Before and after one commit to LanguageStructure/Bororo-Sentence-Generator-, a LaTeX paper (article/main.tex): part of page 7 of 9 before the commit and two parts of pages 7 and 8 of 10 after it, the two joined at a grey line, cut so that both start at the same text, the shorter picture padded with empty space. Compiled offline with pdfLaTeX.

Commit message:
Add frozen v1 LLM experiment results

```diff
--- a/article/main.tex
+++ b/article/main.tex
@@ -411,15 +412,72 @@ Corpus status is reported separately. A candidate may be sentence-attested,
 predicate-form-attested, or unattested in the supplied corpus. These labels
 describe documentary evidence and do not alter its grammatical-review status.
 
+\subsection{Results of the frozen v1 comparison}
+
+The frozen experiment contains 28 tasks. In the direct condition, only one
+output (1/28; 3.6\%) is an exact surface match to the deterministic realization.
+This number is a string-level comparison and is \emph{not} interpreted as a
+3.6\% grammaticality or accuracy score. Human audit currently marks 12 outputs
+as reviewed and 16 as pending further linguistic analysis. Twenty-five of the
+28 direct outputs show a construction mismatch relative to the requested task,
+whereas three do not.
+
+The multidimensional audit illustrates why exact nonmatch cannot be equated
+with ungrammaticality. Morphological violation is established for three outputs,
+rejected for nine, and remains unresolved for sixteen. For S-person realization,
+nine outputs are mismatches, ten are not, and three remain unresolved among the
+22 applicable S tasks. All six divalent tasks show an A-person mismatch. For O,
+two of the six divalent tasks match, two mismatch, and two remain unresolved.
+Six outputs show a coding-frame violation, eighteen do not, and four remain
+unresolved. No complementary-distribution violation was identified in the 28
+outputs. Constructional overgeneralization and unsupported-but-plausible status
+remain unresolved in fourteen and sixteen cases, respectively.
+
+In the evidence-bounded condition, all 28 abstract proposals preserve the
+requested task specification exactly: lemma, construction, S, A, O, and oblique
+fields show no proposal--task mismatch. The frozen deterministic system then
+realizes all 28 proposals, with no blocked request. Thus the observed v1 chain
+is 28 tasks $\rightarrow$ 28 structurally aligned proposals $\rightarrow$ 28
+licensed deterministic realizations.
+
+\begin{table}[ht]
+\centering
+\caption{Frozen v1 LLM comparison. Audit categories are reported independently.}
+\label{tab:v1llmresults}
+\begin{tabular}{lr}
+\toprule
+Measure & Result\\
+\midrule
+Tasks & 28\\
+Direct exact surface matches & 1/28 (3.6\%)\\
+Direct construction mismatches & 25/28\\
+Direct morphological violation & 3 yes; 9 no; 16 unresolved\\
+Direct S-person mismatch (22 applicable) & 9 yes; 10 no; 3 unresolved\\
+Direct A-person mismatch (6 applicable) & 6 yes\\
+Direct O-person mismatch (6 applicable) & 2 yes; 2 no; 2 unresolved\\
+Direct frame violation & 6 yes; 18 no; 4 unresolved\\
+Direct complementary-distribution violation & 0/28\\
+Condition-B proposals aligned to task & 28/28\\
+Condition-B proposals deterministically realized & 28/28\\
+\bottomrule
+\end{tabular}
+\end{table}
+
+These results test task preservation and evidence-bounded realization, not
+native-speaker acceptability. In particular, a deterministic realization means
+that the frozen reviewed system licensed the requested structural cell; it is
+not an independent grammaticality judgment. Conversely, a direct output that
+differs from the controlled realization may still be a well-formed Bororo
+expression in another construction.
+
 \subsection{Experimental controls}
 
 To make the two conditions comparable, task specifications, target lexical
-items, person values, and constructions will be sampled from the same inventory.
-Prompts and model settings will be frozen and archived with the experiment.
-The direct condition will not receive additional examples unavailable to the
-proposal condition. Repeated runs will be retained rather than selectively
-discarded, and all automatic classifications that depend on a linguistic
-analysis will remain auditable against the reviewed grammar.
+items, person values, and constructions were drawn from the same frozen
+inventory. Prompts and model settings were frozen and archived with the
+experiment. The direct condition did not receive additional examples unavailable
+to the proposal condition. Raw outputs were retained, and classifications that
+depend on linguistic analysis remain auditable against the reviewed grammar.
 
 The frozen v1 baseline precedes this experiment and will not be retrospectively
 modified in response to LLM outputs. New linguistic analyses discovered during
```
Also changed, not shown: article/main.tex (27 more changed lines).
- - - -
Restate the data word for word.

Before and after one commit to LanguageStructure/Bororo-Sentence-Generator-, a LaTeX paper (article/main.tex): part of page 7 of 9 before the commit and two parts of pages 7 and 8 of 10 after it, the two joined at a grey line, cut so that both start at the same text, the shorter picture padded with empty space. Compiled offline with pdfLaTeX.

Commit message:
Add frozen v1 LLM experiment results

```diff
--- a/article/main.tex
+++ b/article/main.tex
@@ -411,15 +412,72 @@ Corpus status is reported separately. A candidate may be sentence-attested,
 predicate-form-attested, or unattested in the supplied corpus. These labels
 describe documentary evidence and do not alter its grammatical-review status.
 
+\subsection{Results of the frozen v1 comparison}
+
+The frozen experiment contains 28 tasks. In the direct condition, only one
+output (1/28; 3.6\%) is an exact surface match to the deterministic realization.
+This number is a string-level comparison and is \emph{not} interpreted as a
+3.6\% grammaticality or accuracy score. Human audit currently marks 12 outputs
+as reviewed and 16 as pending further linguistic analysis. Twenty-five of the
+28 direct outputs show a construction mismatch relative to the requested task,
+whereas three do not.
+
+The multidimensional audit illustrates why exact nonmatch cannot be equated
+with ungrammaticality. Morphological violation is established for three outputs,
+rejected for nine, and remains unresolved for sixteen. For S-person realization,
+nine outputs are mismatches, ten are not, and three remain unresolved among the
+22 applicable S tasks. All six divalent tasks show an A-person mismatch. For O,
+two of the six divalent tasks match, two mismatch, and two remain unresolved.
+Six outputs show a coding-frame violation, eighteen do not, and four remain
+unresolved. No complementary-distribution violation was identified in the 28
+outputs. Constructional overgeneralization and unsupported-but-plausible status
+remain unresolved in fourteen and sixteen cases, respectively.
+
+In the evidence-bounded condition, all 28 abstract proposals preserve the
+requested task specification exactly: lemma, construction, S, A, O, and oblique
+fields show no proposal--task mismatch. The frozen deterministic system then
+realizes all 28 proposals, with no blocked request. Thus the observed v1 chain
+is 28 tasks $\rightarrow$ 28 structurally aligned proposals $\rightarrow$ 28
+licensed deterministic realizations.
+
+\begin{table}[ht]
+\centering
+\caption{Frozen v1 LLM comparison. Audit categories are reported independently.}
+\label{tab:v1llmresults}
+\begin{tabular}{lr}
+\toprule
+Measure & Result\\
+\midrule
+Tasks & 28\\
+Direct exact surface matches & 1/28 (3.6\%)\\
+Direct construction mismatches & 25/28\\
+Direct morphological violation & 3 yes; 9 no; 16 unresolved\\
+Direct S-person mismatch (22 applicable) & 9 yes; 10 no; 3 unresolved\\
+Direct A-person mismatch (6 applicable) & 6 yes\\
+Direct O-person mismatch (6 applicable) & 2 yes; 2 no; 2 unresolved\\
+Direct frame violation & 6 yes; 18 no; 4 unresolved\\
+Direct complementary-distribution violation & 0/28\\
+Condition-B proposals aligned to task & 28/28\\
+Condition-B proposals deterministically realized & 28/28\\
+\bottomrule
+\end{tabular}
+\end{table}
+
+These results test task preservation and evidence-bounded realization, not
+native-speaker acceptability. In particular, a deterministic realization means
+that the frozen reviewed system licensed the requested structural cell; it is
+not an independent grammaticality judgment. Conversely, a direct output that
+differs from the controlled realization may still be a well-formed Bororo
+expression in another construction.
+
 \subsection{Experimental controls}
 
 To make the two conditions comparable, task specifications, target lexical
-items, person values, and constructions will be sampled from the same inventory.
-Prompts and model settings will be frozen and archived with the experiment.
-The direct condition will not receive additional examples unavailable to the
-proposal condition. Repeated runs will be retained rather than selectively
-discarded, and all automatic classifications that depend on a linguistic
-analysis will remain auditable against the reviewed grammar.
+items, person values, and constructions were drawn from the same frozen
+inventory. Prompts and model settings were frozen and archived with the
+experiment. The direct condition did not receive additional examples unavailable
+to the proposal condition. Raw outputs were retained, and classifications that
+depend on linguistic analysis remain auditable against the reviewed grammar.
 
 The frozen v1 baseline precedes this experiment and will not be retrospectively
 modified in response to LLM outputs. New linguistic analyses discovered during
```
Also changed, not shown: article/main.tex (27 more changed lines).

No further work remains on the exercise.